TASK DIRECTIONS: Every record must be restated exactly. Drop the images.

Modification records:
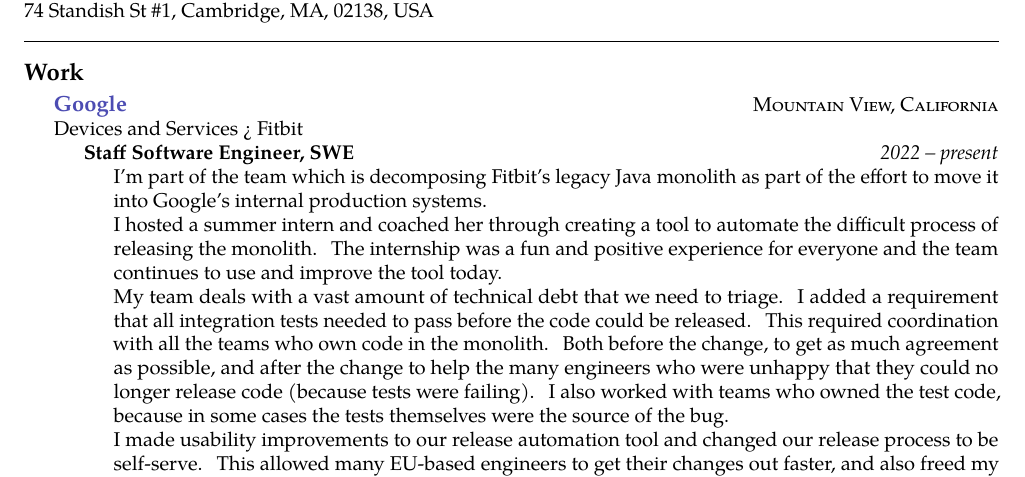
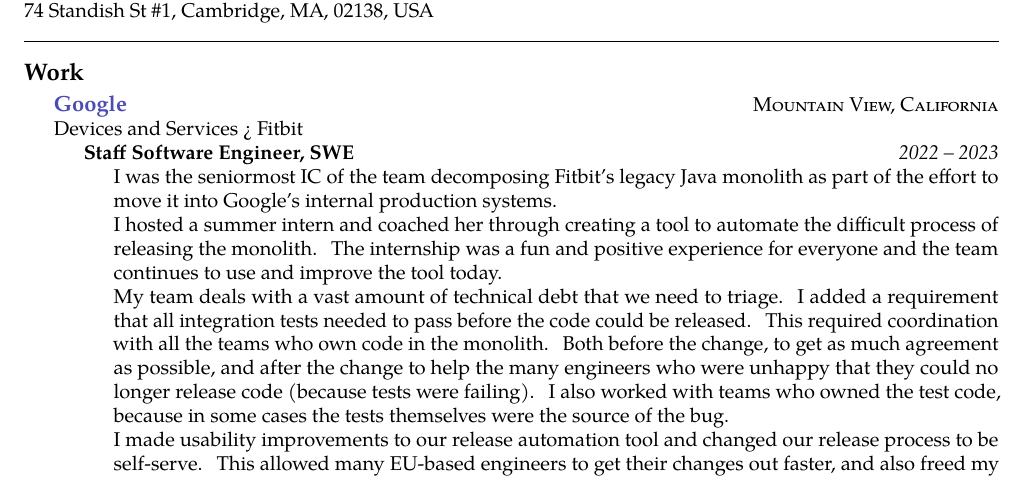
Before and after one commit to waisbrot/resume, a LaTeX CV (resume.tex): part of page 1 of 3, cut so that both start at the same text. Compiled offline with pdfLaTeX.

Commit message:
EOL for Google and minor tweak to wording

```diff
--- a/resume.tex
+++ b/resume.tex
@@ -45,9 +45,9 @@
     \\Devices and Services > Fitbit
     \headedsubsection
       {Staff Software Engineer, SWE}
-      {2022 -- present}
+      {2022 -- 2023}
       {\bodytext{
-        I'm part of the team which is decomposing Fitbit's legacy Java monolith as part of the effort to move it
+        I was the seniormost IC of the team decomposing Fitbit's legacy Java monolith as part of the effort to move it
         into Google's internal production systems.
 
         I hosted a summer intern and coached her through creating a tool to automate the difficult process of
```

EXPECTED ANSWER:
Before and after one commit to waisbrot/resume, a LaTeX CV (resume.tex): part of page 1 of 3, cut so that both start at the same text. Compiled offline with pdfLaTeX.

Commit message:
EOL for Google and minor tweak to wording

```diff
--- a/resume.tex
+++ b/resume.tex
@@ -45,9 +45,9 @@
     \\Devices and Services > Fitbit
     \headedsubsection
       {Staff Software Engineer, SWE}
-      {2022 -- present}
+      {2022 -- 2023}
       {\bodytext{
-        I'm part of the team which is decomposing Fitbit's legacy Java monolith as part of the effort to move it
+        I was the seniormost IC of the team decomposing Fitbit's legacy Java monolith as part of the effort to move it
         into Google's internal production systems.
 
         I hosted a summer intern and coached her through creating a tool to automate the difficult process of
```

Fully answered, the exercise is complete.